▸ What the exercise asks
With every picture left out, give the data below back exactly.

Data supplied START

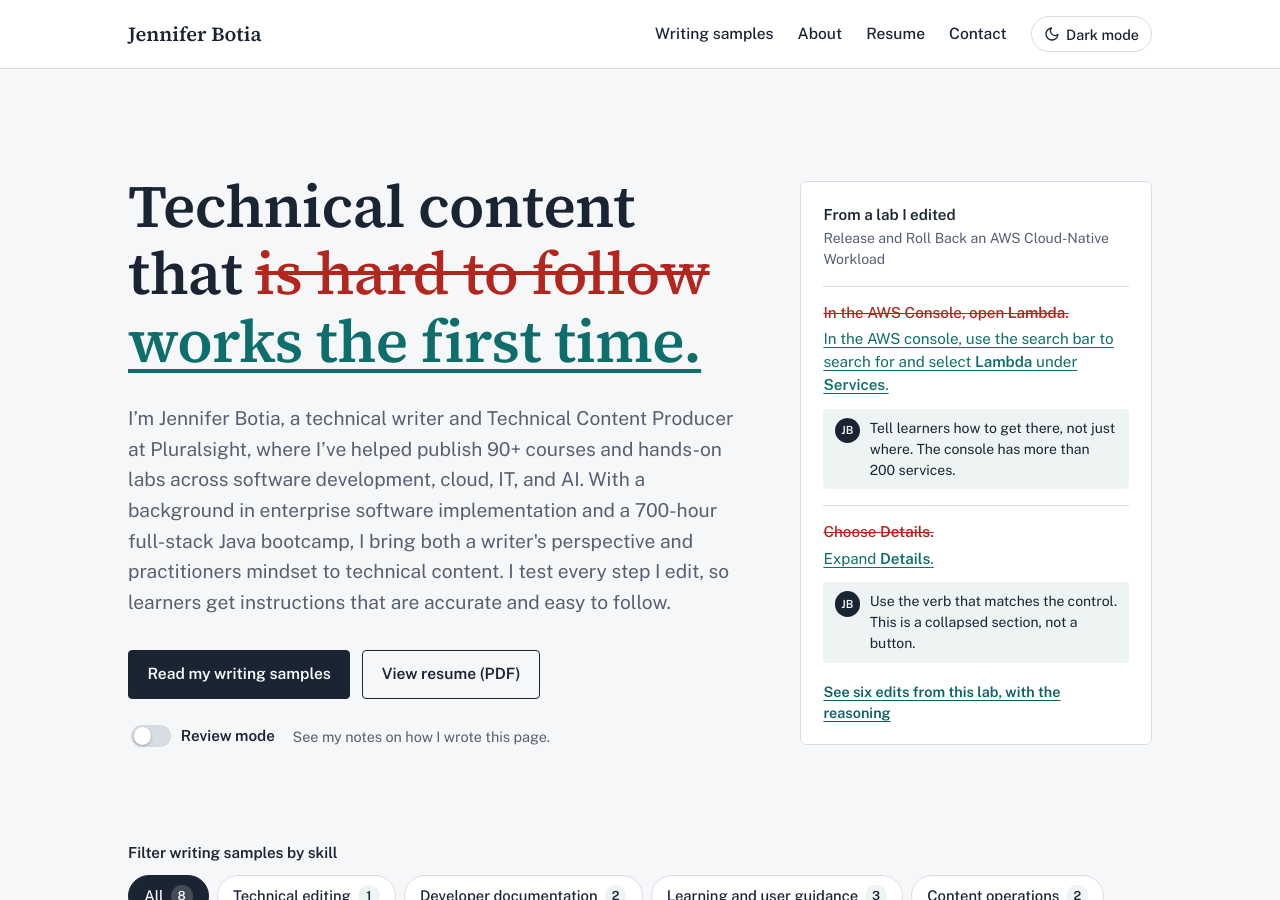
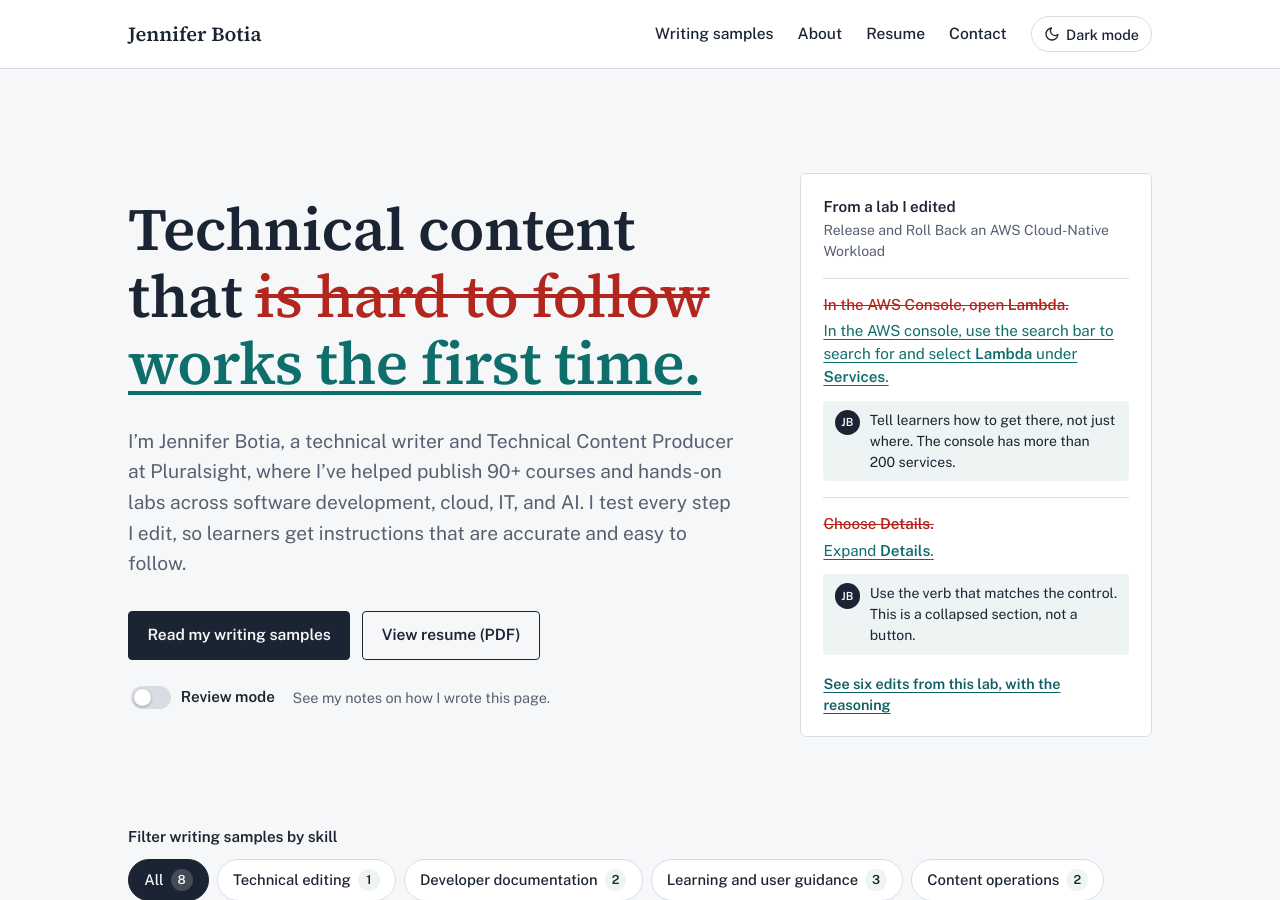
Before and after one commit to Jenjimenez/tech-writing-portfolio, a Jekyll site: the page built from index.html, in a window 1280 px wide and 900 px high. Built offline with Jekyll 4.4.1, drawn with Linux system fonts in a browser that asks for light colours.

Commit message:
Update index.html

```diff
--- a/index.html
+++ b/index.html
@@ -9,7 +9,7 @@
     <del aria-hidden="true">is hard to follow</del>
     <ins>works the first time.</ins>
   </h1>
-  <p class="lede">I’m Jennifer Botia, a technical writer and Technical Content Producer at Pluralsight, where I’ve helped publish 90+ courses and hands-on labs across software development, cloud, IT, and AI. With a background in enterprise software implementation and a 700-hour full-stack Java bootcamp, I bring both a writer's perspective and practitioners mindset to technical content. I test every step I edit, so learners get instructions that are accurate and easy to follow.</p>
+  <p class="lede">I’m Jennifer Botia, a technical writer and Technical Content Producer at Pluralsight, where I’ve helped publish 90+ courses and hands-on labs across software development, cloud, IT, and AI. I test every step I edit, so learners get instructions that are accurate and easy to follow.</p>
   <p class="actions">
     <a class="button primary" href="#work">Read my writing samples</a>
     <a class="button" href="{{ '/Jennifer_Botia_2026.pdf' | relative_url }}" target="_blank" rel="noopener">View resume (PDF)<span class="sr-only"> (opens in a new tab)</span></a>
```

Data supplied END

▸ Response area
Before and after one commit to Jenjimenez/tech-writing-portfolio, a Jekyll site: the page built from index.html, in a window 1280 px wide and 900 px high. Built offline with Jekyll 4.4.1, drawn with Linux system fonts in a browser that asks for light colours.

Commit message:
Update index.html

```diff
--- a/index.html
+++ b/index.html
@@ -9,7 +9,7 @@
     <del aria-hidden="true">is hard to follow</del>
     <ins>works the first time.</ins>
   </h1>
-  <p class="lede">I’m Jennifer Botia, a technical writer and Technical Content Producer at Pluralsight, where I’ve helped publish 90+ courses and hands-on labs across software development, cloud, IT, and AI. With a background in enterprise software implementation and a 700-hour full-stack Java bootcamp, I bring both a writer's perspective and practitioners mindset to technical content. I test every step I edit, so learners get instructions that are accurate and easy to follow.</p>
+  <p class="lede">I’m Jennifer Botia, a technical writer and Technical Content Producer at Pluralsight, where I’ve helped publish 90+ courses and hands-on labs across software development, cloud, IT, and AI. I test every step I edit, so learners get instructions that are accurate and easy to follow.</p>
   <p class="actions">
     <a class="button primary" href="#work">Read my writing samples</a>
     <a class="button" href="{{ '/Jennifer_Botia_2026.pdf' | relative_url }}" target="_blank" rel="noopener">View resume (PDF)<span class="sr-only"> (opens in a new tab)</span></a>
```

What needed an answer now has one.